Winston has pretty much been what everyone expected him to be in the NFL: a gunslinger who takes too many chances, but makes plays that will make your jaw drop. In order to take the next step, Winston needs to do less of the former, which will in turn reduce the number of eye-popping plays he makes. That’s OK.
Winston needs to take fewer risks and allow his playmakers to, well, make plays. Now that he has O.J. Howard and DeSean Jackson at his disposal with Mike Evans still in the mix, Winston has more weapons than ever before. That should lead to an increase in big plays – an area where the Bucs struggled last season – and more touchdown passes for Winston.

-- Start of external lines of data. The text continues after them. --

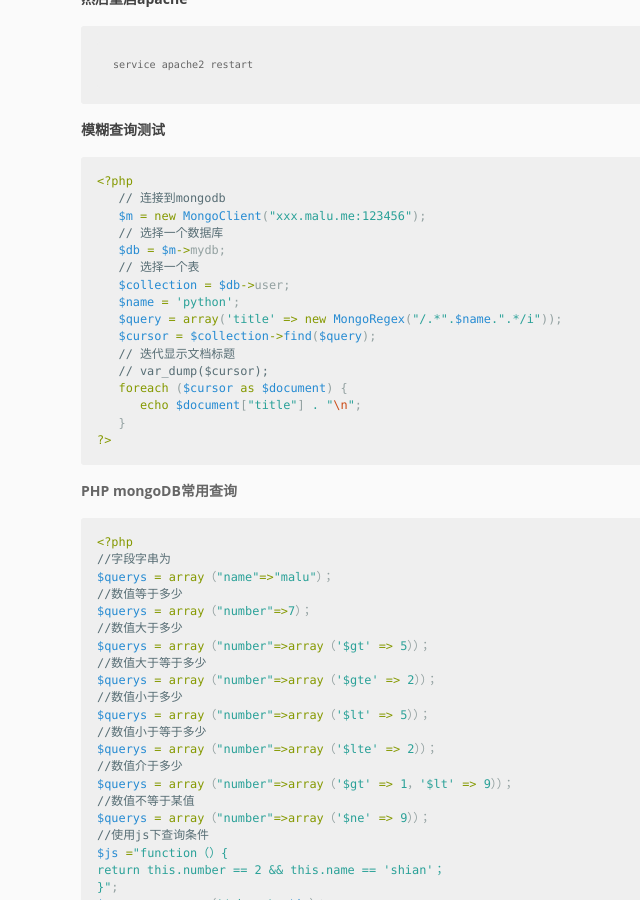
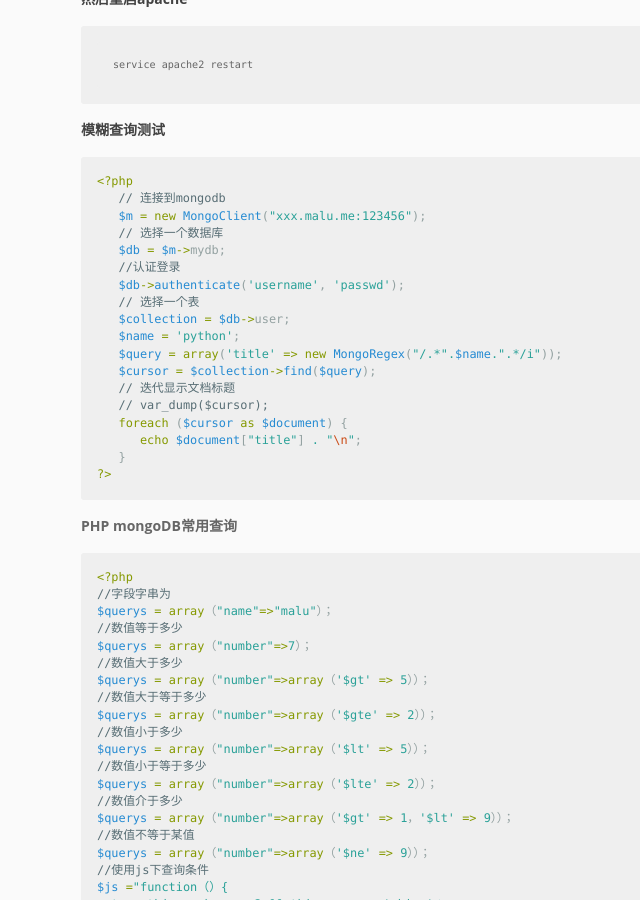
Before and after one commit to pingmalu/pingmalu.github.io, a Jekyll site: the page built from _posts/2016-03-29-PHP安装mongoDB扩展.md, in a window 1280 px wide and 900 px high, scrolled down 1162 px. Shown: the whole window, without its empty margins (119-759 px from the left). Built offline with Jekyll 4.4.1, drawn with Linux system fonts in a browser that asks for light colours.

Commit message:
php mongod auth

```diff
--- a/_posts/2016-03-29-PHP安装mongoDB扩展.md
+++ b/_posts/2016-03-29-PHP安装mongoDB扩展.md
@@ -43,6 +43,8 @@ title: PHP安装mongoDB扩展
    $m = new MongoClient("xxx.malu.me:123456");
    // 选择一个数据库
    $db = $m->mydb;
+   //认证登录
+   $db->authenticate('username', 'passwd');
    // 选择一个表
    $collection = $db->user;
    $name = 'python';
```
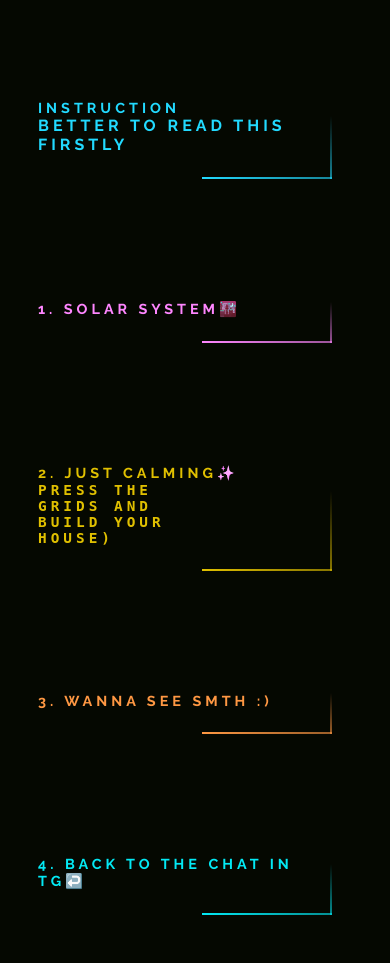
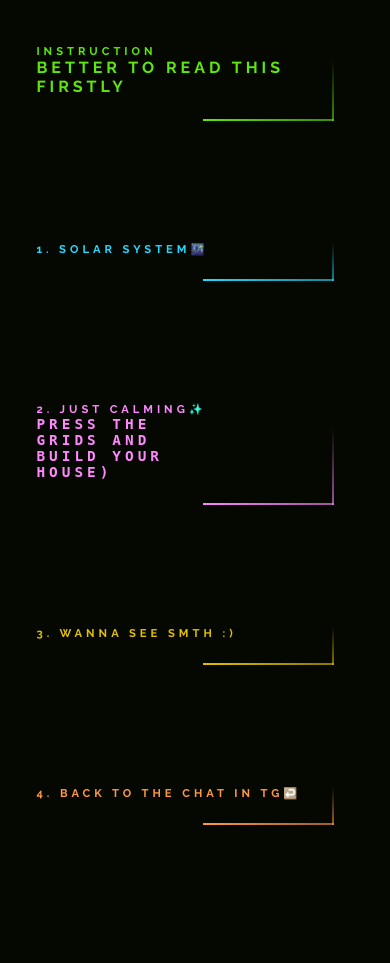
Before and after one commit to W-Mirshod/fun, a Django app: page /just-choose in a window 390 px wide. After the commit the page ends 825 px from the top, so only its background shows below. Run offline with Django 5.2, Linux system fonts and the light colour scheme.

Commit message:
fixing the bug

```diff
--- a/main/templates/choices.html
+++ b/main/templates/choices.html
@@ -43,29 +43,24 @@
         /* Media query for phones and smaller screens */
         @media (max-width: 600px) {
             .nav-wrapper {
-                padding: 0.5rem; /* Adjust padding */
+                padding: 0.4rem; /* Adjust padding */
             }
 
             a {
-                font-size: 0.9rem; /* Adjust font size for smaller screens */
+                font-size: 0.7rem; /* Adjust font size for smaller screens */
             }
         }
     </style>
 </head>
 
 <body>
+
+<br>
+<br>
+<br>
+<br>
+
 <div class="nav-wrapper">
-
-    <pre>
-
-
-
-
-
-
-
-    </pre>
-
     <a href="{% url 'orange' %}">
         <span></span>
         <span></span>
```
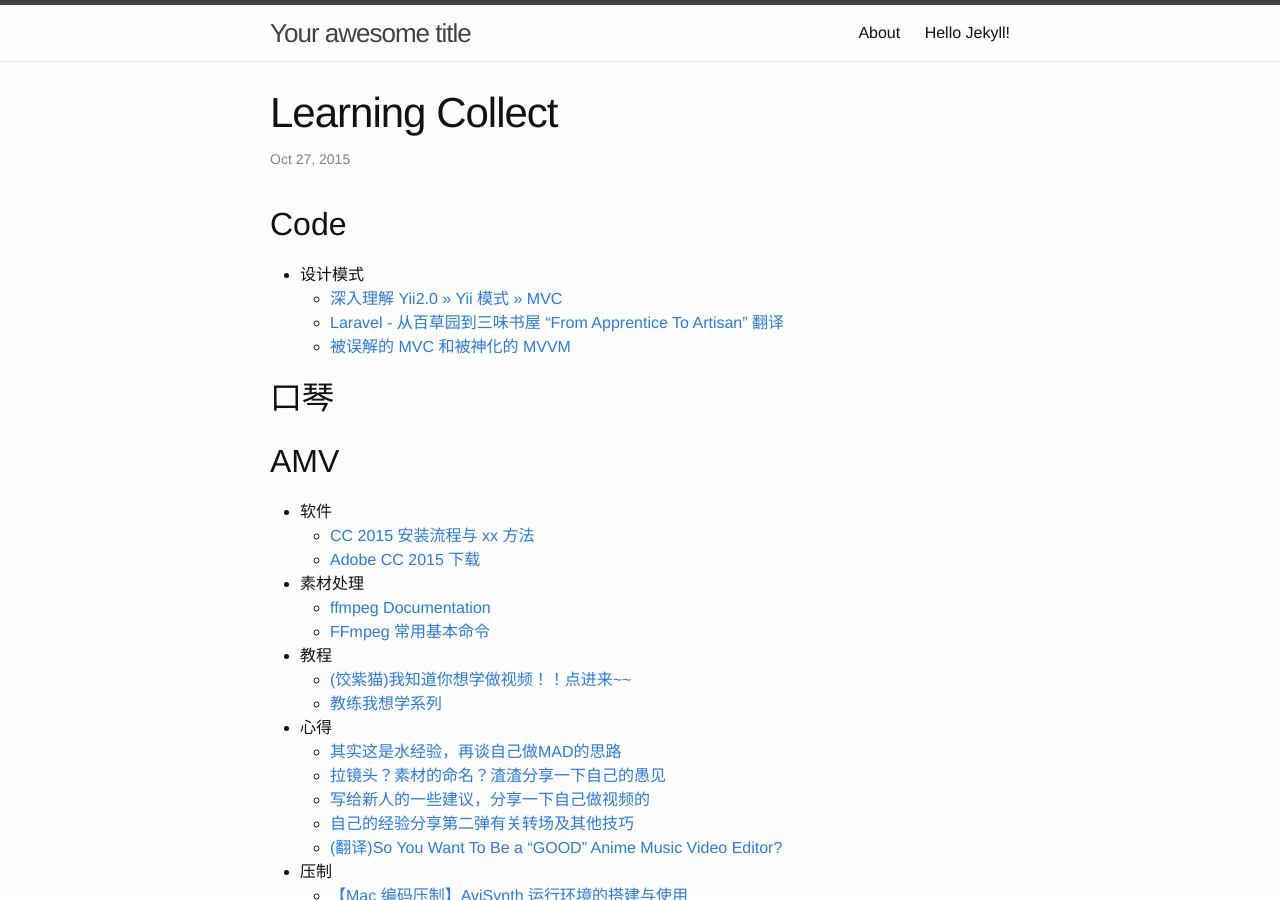
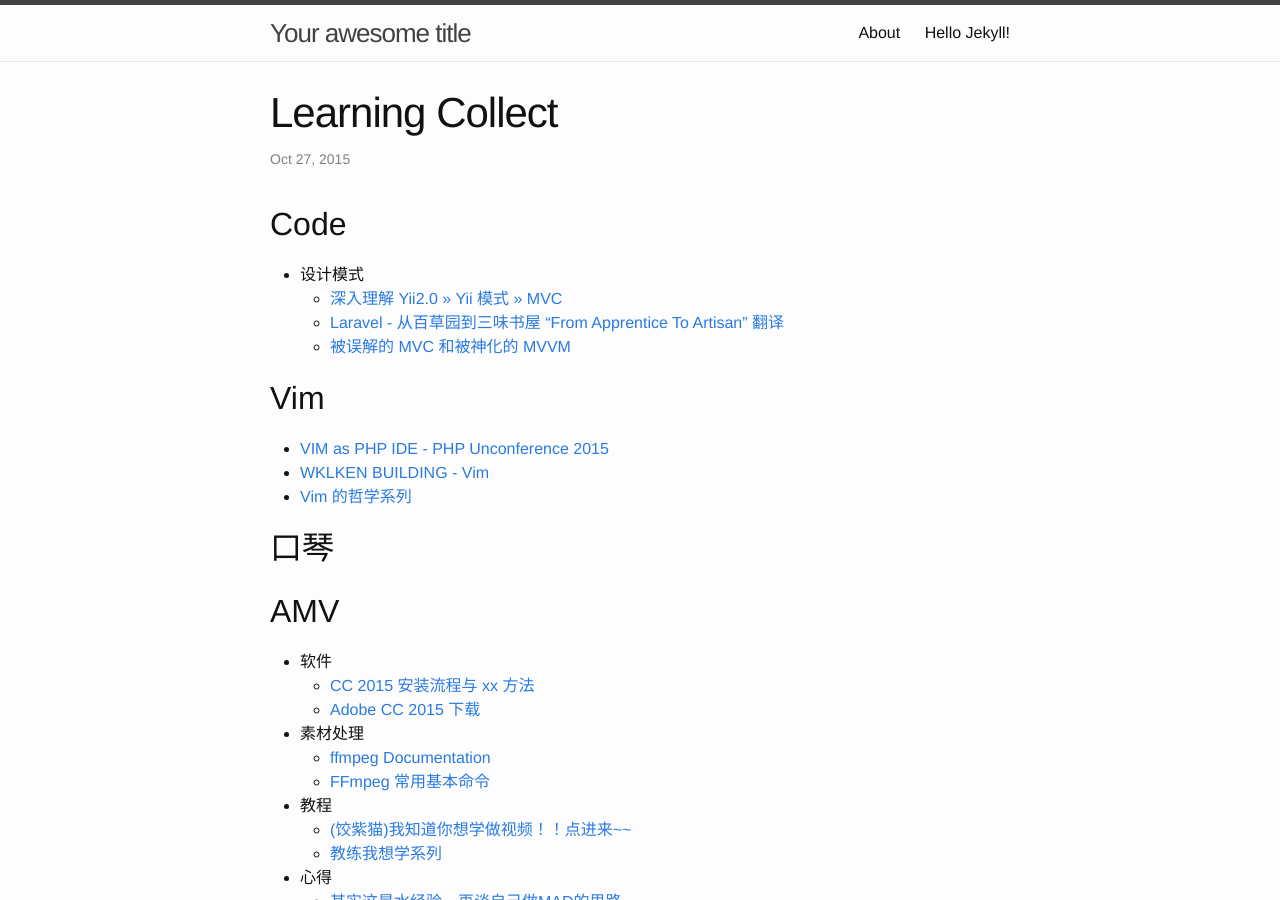
Before and after one commit to nekovo/NekoPlans, a Jekyll site: the page built from _posts/2015-10-27-learning-collects.markdown, in a window 1280 px wide and 900 px high. Built offline with Jekyll 4.4.1, drawn with Linux system fonts in a browser that asks for light colours.

Commit message:
Update Vim

```diff
--- a/_posts/2015-10-27-learning-collects.markdown
+++ b/_posts/2015-10-27-learning-collects.markdown
@@ -9,6 +9,11 @@ categories: collect
   - [深入理解 Yii2.0 » Yii 模式 » MVC](http://www.digpage.com/mvc.html)
   - [Laravel - 从百草园到三味书屋 "From Apprentice To Artisan" 翻译](http://my.oschina.net/zgldh/blog/389246)
   - [被误解的 MVC 和被神化的 MVVM](http://blog.devtang.com/blog/2015/11/02/mvc-and-mvvm/)
+
+## Vim
+  - [VIM as PHP IDE - PHP Unconference 2015](https://www.youtube.com/watch?v=2ME-aqoUpaU)
+  - [WKLKEN BUILDING - Vim](http://www.wklken.me/category/vim.html)
+  - [Vim 的哲学系列](http://segmentfault.com/a/1190000000458565)
 
 ## 口琴
 
```
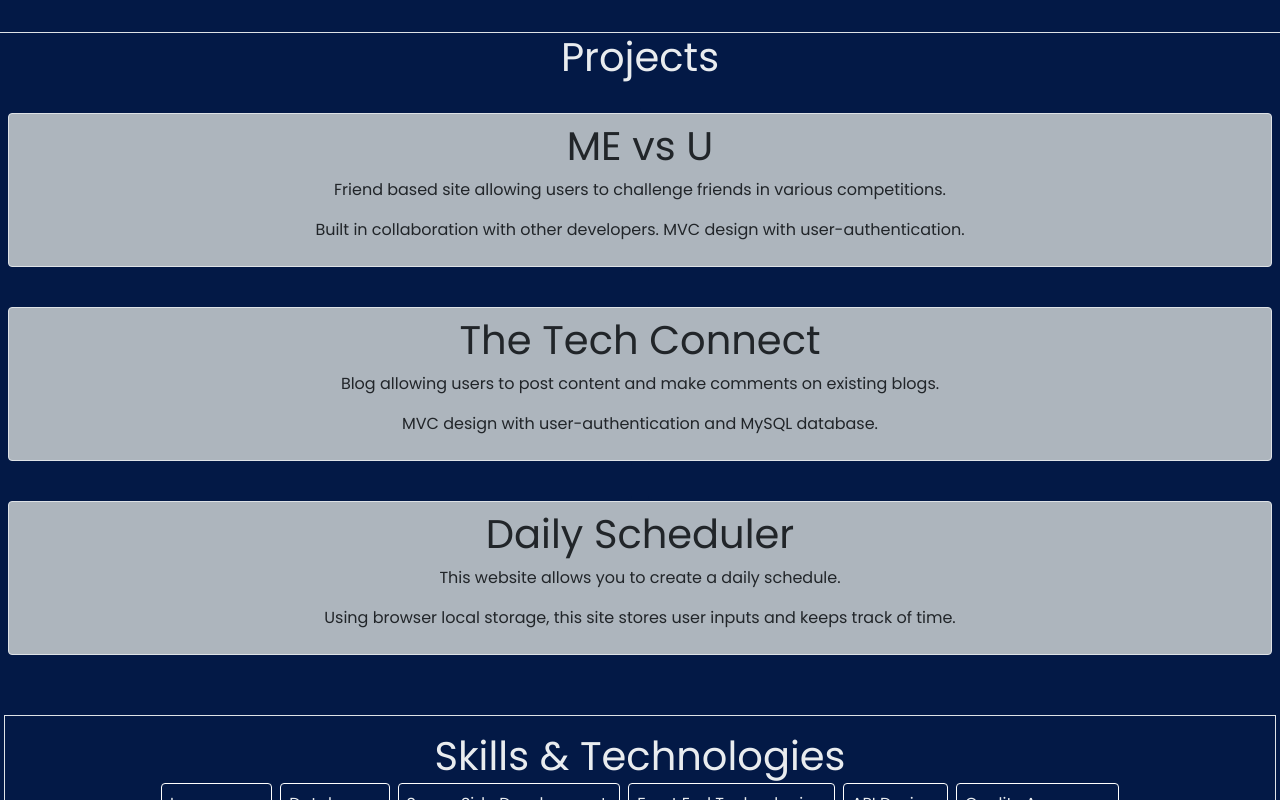
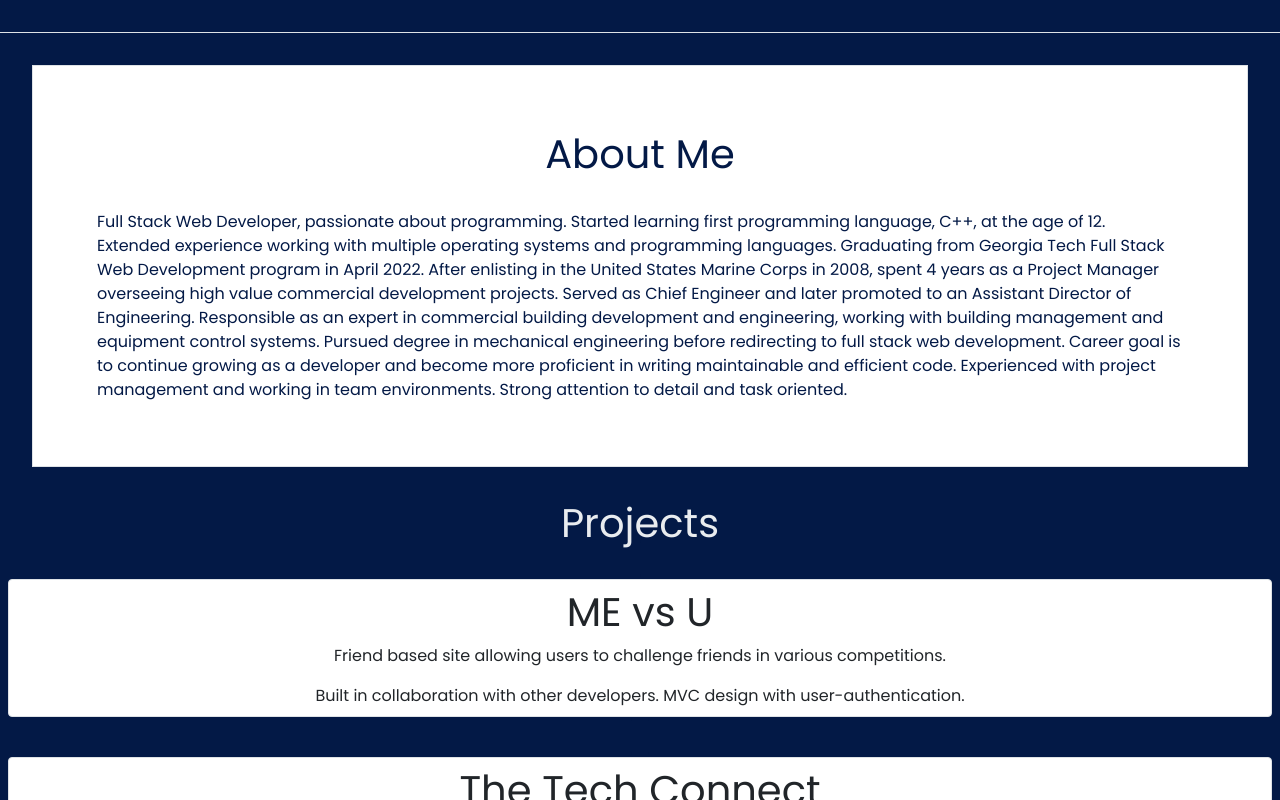
Before and after one commit to jgarner828/portfolio, a React (Create React App) app: page / in a window 1280 px wide. Shown: the part 840-1640 px from the top of the page. Built offline with nearby package versions, Linux system fonts and the light colour scheme.

Commit message:
fixed stylings

```diff
--- a/src/App.js
+++ b/src/App.js
@@ -4,6 +4,7 @@ import About from './components/About';
 import Projects from './components/Projects';
 import Skills from './components/Skills';
 import Contact from './components/Contact';
+import Main from './components/Main'
 
 function App() {
 
@@ -12,6 +13,7 @@ function App() {
 
       <main className="main">
         <Navbar className='navbarContainer'/>
+        <Main className="mainContainer" />
         <About className='aboutContainer'/>
         <Projects className='projectsContainer'/>
         <Skills className='skillsContainer'/>
--- a/src/components/About.js
+++ b/src/components/About.js
@@ -1,13 +1,22 @@
 import React from 'react';
+
+
+const styles = {
+  'background-color': 'white',
+  'margin': '2rem',
+  'padding': '0',
+  'color': '#031946'
+}
 
 
 export default function About(props) {
 
 
   return (
-    <section id="about" className='min-vh-100  border-bottom d-flex flex-column justify-content-center'>
-      <div>
-      <h1 className='display-text text-center text-grey'>Web Dev Professional</h1>
+    <section id="about" style={styles} className='d-flex flex-column justify-content-center border border-solid'>
+      <div style={styles}>
+      <h1 style={styles} className='display-text text-center text-grey'>About Me</h1>
+      <p style={styles} className='align-text-center'>Full Stack Web Developer, passionate about programming. Started learning first programming language, C++, at the age of 12.  Extended experience working with multiple operating systems and programming languages. Graduating from Georgia Tech Full Stack Web Development program in April 2022. After enlisting in the United States Marine Corps in 2008, spent 4 years as a Project Manager overseeing high value commercial development projects. Served as Chief Engineer and later promoted to an Assistant Director of Engineering. Responsible as an expert in commercial building development and engineering, working with building management and equipment control systems.  Pursued degree in mechanical engineering before redirecting to full stack web development. Career goal is to continue growing as a developer and become more proficient in writing maintainable and efficient code. Experienced with project management and working in team environments. Strong attention to detail and task oriented.</p>
       </div>
     </section>
   );
--- /dev/null
+++ b/src/components/Main.js
@@ -0,0 +1,14 @@
+import React from 'react';
+
+
+export default function Main(props) {
+
+
+  return (
+    <section id="main" className='min-vh-100  border-bottom d-flex flex-column justify-content-center'>
+      <div>
+      <h1 className='display-text text-center text-grey'>Web Dev Professional</h1>
+      </div>
+    </section>
+  );
+};
--- a/src/components/Navbar.js
+++ b/src/components/Navbar.js
@@ -1,4 +1,6 @@
 import React, { useState } from 'react';
+
+
 
 
 export default function Navbar(props) {
--- a/src/components/Projects.js
+++ b/src/components/Projects.js
@@ -1,7 +1,10 @@
 import React from 'react';
 import { projects } from '../data';
 
-
+const styles = {
+  "background-color": "white",
+  "margin": "0, 1rem, 0, 1rem"
+}
 
 export default function Projects(props) {
 
@@ -17,14 +20,13 @@ export default function Projects(props) {
           {projects.map((project) => (
 
 
-            <a href={project.heroku || project.link} key={project} className='m-2 p-2 text-decoration-none link-secondary rounded' target="_blank" rel="noopener noreferrer">
-                <div className='project m-2 p-2 border border-solid rounded'>
-                  <h1 className='project'>{project.title}</h1>
-                  <p className='project'>{project.subtitle}</p>
-                  <p className='project'>{project.description}</p>
+              <a href={project.heroku || project.link} key={project} className='m-2 p-2 text-decoration-none link-secondary rounded' target="_blank" rel="noopener noreferrer">
+                <div style={styles} className='project card m-2 p-2 border border-solid rounded'>
+                  <h1 style={styles} className='project card-title'>{project.title}</h1>
+                  <p style={styles} className='project card-text'>{project.subtitle}</p>
+                  <p style={styles} className='project card-text'>{project.description}</p>
                 </div>
-            </a>
-
+              </a>
 
           ))}
         </div>
--- a/src/components/Skills.js
+++ b/src/components/Skills.js
@@ -12,10 +12,9 @@ export default function Skills() {
       return (
         <section id="skills" className='border border-solid text-center m-1 p-1 h-75'>
 
-            <div>
+            <div className='m-2 p-1'>
               <h1 className='m-2 p-1'>Skills &amp; Technologies</h1>
             </div>
-
               <SkillCard />
         </section>
       );
--- a/src/index.css
+++ b/src/index.css
@@ -40,3 +40,7 @@ ul a {
  #skills {
    min-height: 275px;
  }
+
+ #about {
+   background-color: white;
+ }
```
Also changed, not shown: 11 other files (tests, documents, lock files or other folders).
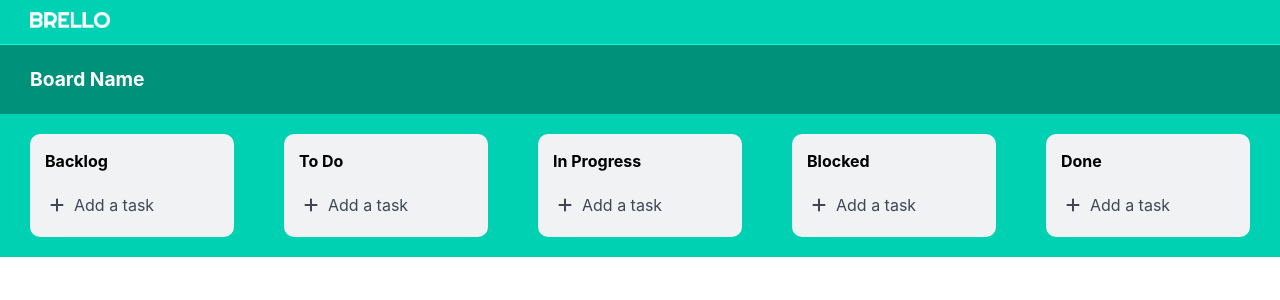
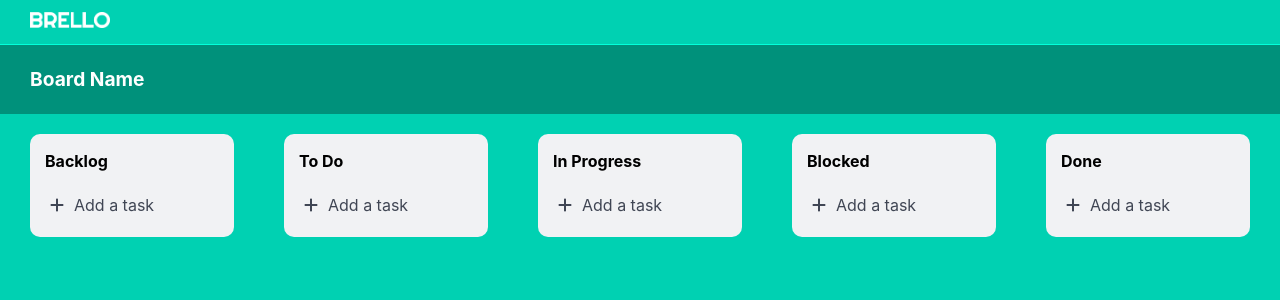
Before and after one commit to felieppe/brello, a Next.js app: page / in a window 1280 px wide. Shown: the top 300 px of the page. Built offline with nearby package versions, Linux system fonts and the light colour scheme.

Commit message:
style(board): add height to the board so it fit window

```diff
--- a/styles/Home.module.css
+++ b/styles/Home.module.css
@@ -1,3 +1,8 @@
+.board {
+    height: 100vh;
+    background-color: red;
+}
+
 .board__header {
     padding: 20px 0;
     background-color: #00917b;
@@ -13,6 +18,7 @@
     display: flex;
     background-color: #00d1b2;
     width: 100%;
+    height: 100%;
     padding: 20px 30px;
     grid-column: 1;
     grid-gap: 50px;
```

He’ll have at least 30 touchdown passes and fewer than 15 interceptions in 2017 as long as he learns to pull back on some of the risky throws he tends to make. There’s no need to throw into triple coverage when Jackson or Howard are breaking open on the other side in one-on-one coverage. He’ll learn that early in the year.